Start of Block

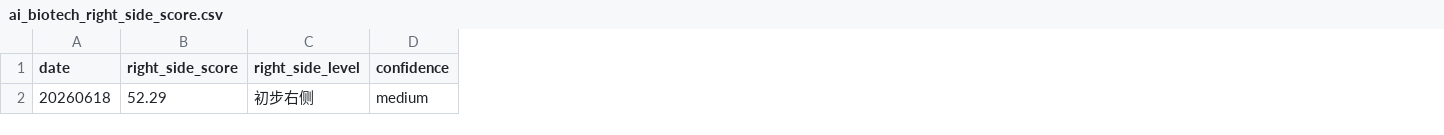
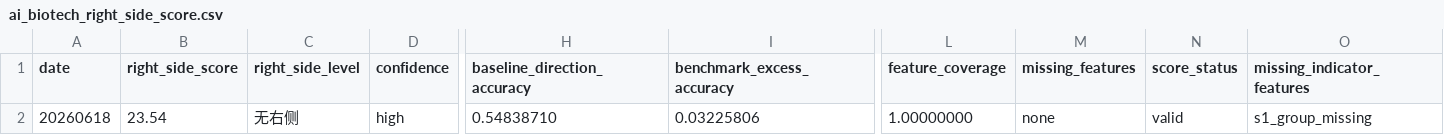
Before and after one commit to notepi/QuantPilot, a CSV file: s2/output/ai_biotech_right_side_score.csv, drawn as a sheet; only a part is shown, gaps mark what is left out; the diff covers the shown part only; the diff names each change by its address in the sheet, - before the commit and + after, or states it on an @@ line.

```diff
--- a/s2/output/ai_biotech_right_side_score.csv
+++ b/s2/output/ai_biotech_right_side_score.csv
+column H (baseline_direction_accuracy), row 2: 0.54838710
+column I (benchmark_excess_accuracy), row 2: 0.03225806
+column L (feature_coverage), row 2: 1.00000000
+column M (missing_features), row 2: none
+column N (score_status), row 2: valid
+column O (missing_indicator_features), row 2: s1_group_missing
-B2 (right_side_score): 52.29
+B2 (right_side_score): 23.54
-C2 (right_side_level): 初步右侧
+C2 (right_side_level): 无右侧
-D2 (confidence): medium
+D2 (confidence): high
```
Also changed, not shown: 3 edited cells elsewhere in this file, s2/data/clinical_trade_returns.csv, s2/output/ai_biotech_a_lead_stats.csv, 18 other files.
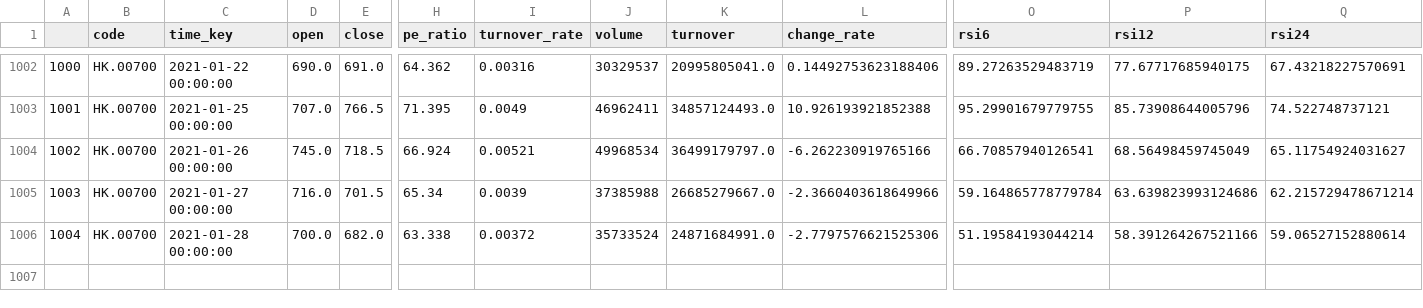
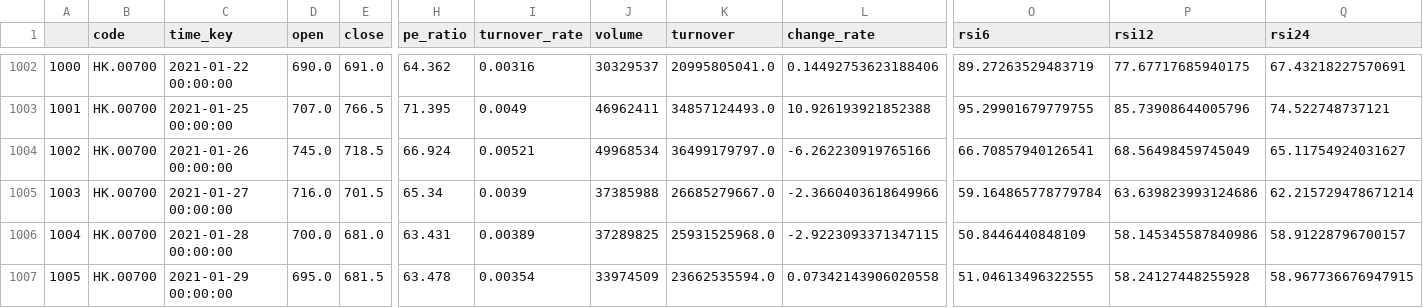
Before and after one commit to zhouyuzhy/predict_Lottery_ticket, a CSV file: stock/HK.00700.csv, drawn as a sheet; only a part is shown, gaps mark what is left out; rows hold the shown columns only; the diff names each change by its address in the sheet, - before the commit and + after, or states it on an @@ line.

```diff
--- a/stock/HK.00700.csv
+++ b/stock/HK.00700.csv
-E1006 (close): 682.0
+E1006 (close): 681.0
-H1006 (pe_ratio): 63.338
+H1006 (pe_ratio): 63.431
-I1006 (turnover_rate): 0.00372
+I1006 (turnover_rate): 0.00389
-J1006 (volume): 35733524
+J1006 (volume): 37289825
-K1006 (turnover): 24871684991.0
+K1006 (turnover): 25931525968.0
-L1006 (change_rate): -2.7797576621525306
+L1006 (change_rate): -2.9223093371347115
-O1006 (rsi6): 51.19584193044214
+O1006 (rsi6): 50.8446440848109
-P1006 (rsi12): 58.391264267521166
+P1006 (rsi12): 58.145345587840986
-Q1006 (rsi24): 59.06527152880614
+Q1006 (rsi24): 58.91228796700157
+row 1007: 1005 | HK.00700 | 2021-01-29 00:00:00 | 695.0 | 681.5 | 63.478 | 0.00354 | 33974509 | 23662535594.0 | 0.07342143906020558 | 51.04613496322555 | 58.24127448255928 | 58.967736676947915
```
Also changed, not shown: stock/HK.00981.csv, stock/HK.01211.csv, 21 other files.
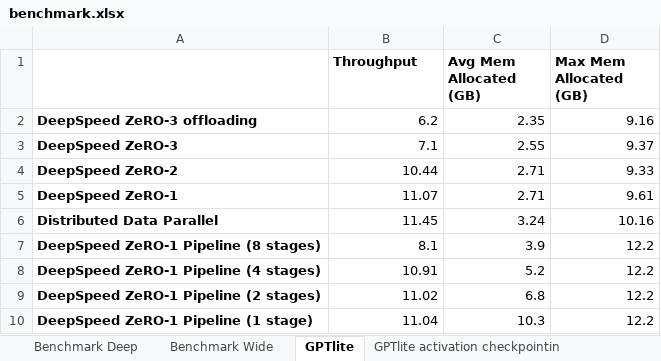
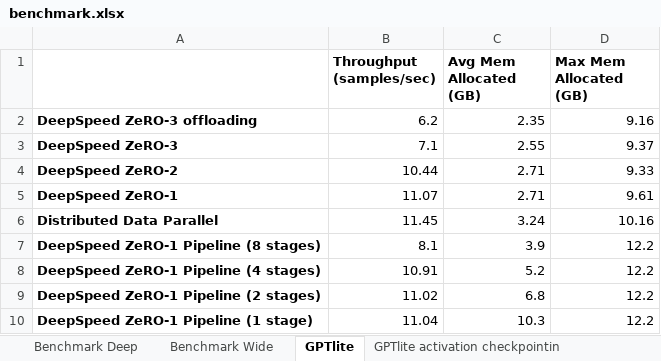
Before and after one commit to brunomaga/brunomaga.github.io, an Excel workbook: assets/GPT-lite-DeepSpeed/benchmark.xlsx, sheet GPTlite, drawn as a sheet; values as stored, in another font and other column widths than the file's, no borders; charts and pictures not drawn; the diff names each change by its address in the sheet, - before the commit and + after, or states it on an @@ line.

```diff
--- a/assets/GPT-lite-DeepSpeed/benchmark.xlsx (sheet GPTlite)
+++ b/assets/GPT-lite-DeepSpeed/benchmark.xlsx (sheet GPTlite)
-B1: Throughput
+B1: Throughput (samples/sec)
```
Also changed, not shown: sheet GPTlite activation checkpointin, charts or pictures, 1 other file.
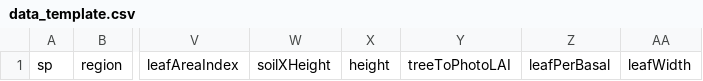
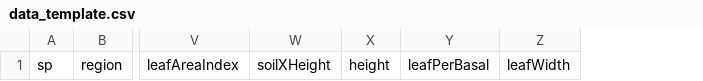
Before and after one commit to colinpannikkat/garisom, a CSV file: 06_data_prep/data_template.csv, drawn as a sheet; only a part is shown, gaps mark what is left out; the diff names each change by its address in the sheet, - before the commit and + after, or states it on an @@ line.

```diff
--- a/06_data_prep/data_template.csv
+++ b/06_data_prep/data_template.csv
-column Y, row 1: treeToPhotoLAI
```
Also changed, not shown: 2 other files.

End of Block

- [Your goal]:
Set down the material exactly, every line of it, except for the pictures.

- [Completed exercise]:
Before and after one commit to notepi/QuantPilot, a CSV file: s2/output/ai_biotech_right_side_score.csv, drawn as a sheet; only a part is shown, gaps mark what is left out; the diff covers the shown part only; the diff names each change by its address in the sheet, - before the commit and + after, or states it on an @@ line.

```diff
--- a/s2/output/ai_biotech_right_side_score.csv
+++ b/s2/output/ai_biotech_right_side_score.csv
+column H (baseline_direction_accuracy), row 2: 0.54838710
+column I (benchmark_excess_accuracy), row 2: 0.03225806
+column L (feature_coverage), row 2: 1.00000000
+column M (missing_features), row 2: none
+column N (score_status), row 2: valid
+column O (missing_indicator_features), row 2: s1_group_missing
-B2 (right_side_score): 52.29
+B2 (right_side_score): 23.54
-C2 (right_side_level): 初步右侧
+C2 (right_side_level): 无右侧
-D2 (confidence): medium
+D2 (confidence): high
```
Also changed, not shown: 3 edited cells elsewhere in this file, s2/data/clinical_trade_returns.csv, s2/output/ai_biotech_a_lead_stats.csv, 18 other files.
Before and after one commit to zhouyuzhy/predict_Lottery_ticket, a CSV file: stock/HK.00700.csv, drawn as a sheet; only a part is shown, gaps mark what is left out; rows hold the shown columns only; the diff names each change by its address in the sheet, - before the commit and + after, or states it on an @@ line.

```diff
--- a/stock/HK.00700.csv
+++ b/stock/HK.00700.csv
-E1006 (close): 682.0
+E1006 (close): 681.0
-H1006 (pe_ratio): 63.338
+H1006 (pe_ratio): 63.431
-I1006 (turnover_rate): 0.00372
+I1006 (turnover_rate): 0.00389
-J1006 (volume): 35733524
+J1006 (volume): 37289825
-K1006 (turnover): 24871684991.0
+K1006 (turnover): 25931525968.0
-L1006 (change_rate): -2.7797576621525306
+L1006 (change_rate): -2.9223093371347115
-O1006 (rsi6): 51.19584193044214
+O1006 (rsi6): 50.8446440848109
-P1006 (rsi12): 58.391264267521166
+P1006 (rsi12): 58.145345587840986
-Q1006 (rsi24): 59.06527152880614
+Q1006 (rsi24): 58.91228796700157
+row 1007: 1005 | HK.00700 | 2021-01-29 00:00:00 | 695.0 | 681.5 | 63.478 | 0.00354 | 33974509 | 23662535594.0 | 0.07342143906020558 | 51.04613496322555 | 58.24127448255928 | 58.967736676947915
```
Also changed, not shown: stock/HK.00981.csv, stock/HK.01211.csv, 21 other files.
Before and after one commit to brunomaga/brunomaga.github.io, an Excel workbook: assets/GPT-lite-DeepSpeed/benchmark.xlsx, sheet GPTlite, drawn as a sheet; values as stored, in another font and other column widths than the file's, no borders; charts and pictures not drawn; the diff names each change by its address in the sheet, - before the commit and + after, or states it on an @@ line.

```diff
--- a/assets/GPT-lite-DeepSpeed/benchmark.xlsx (sheet GPTlite)
+++ b/assets/GPT-lite-DeepSpeed/benchmark.xlsx (sheet GPTlite)
-B1: Throughput
+B1: Throughput (samples/sec)
```
Also changed, not shown: sheet GPTlite activation checkpointin, charts or pictures, 1 other file.
Before and after one commit to colinpannikkat/garisom, a CSV file: 06_data_prep/data_template.csv, drawn as a sheet; only a part is shown, gaps mark what is left out; the diff names each change by its address in the sheet, - before the commit and + after, or states it on an @@ line.

```diff
--- a/06_data_prep/data_template.csv
+++ b/06_data_prep/data_template.csv
-column Y, row 1: treeToPhotoLAI
```
Also changed, not shown: 2 other files.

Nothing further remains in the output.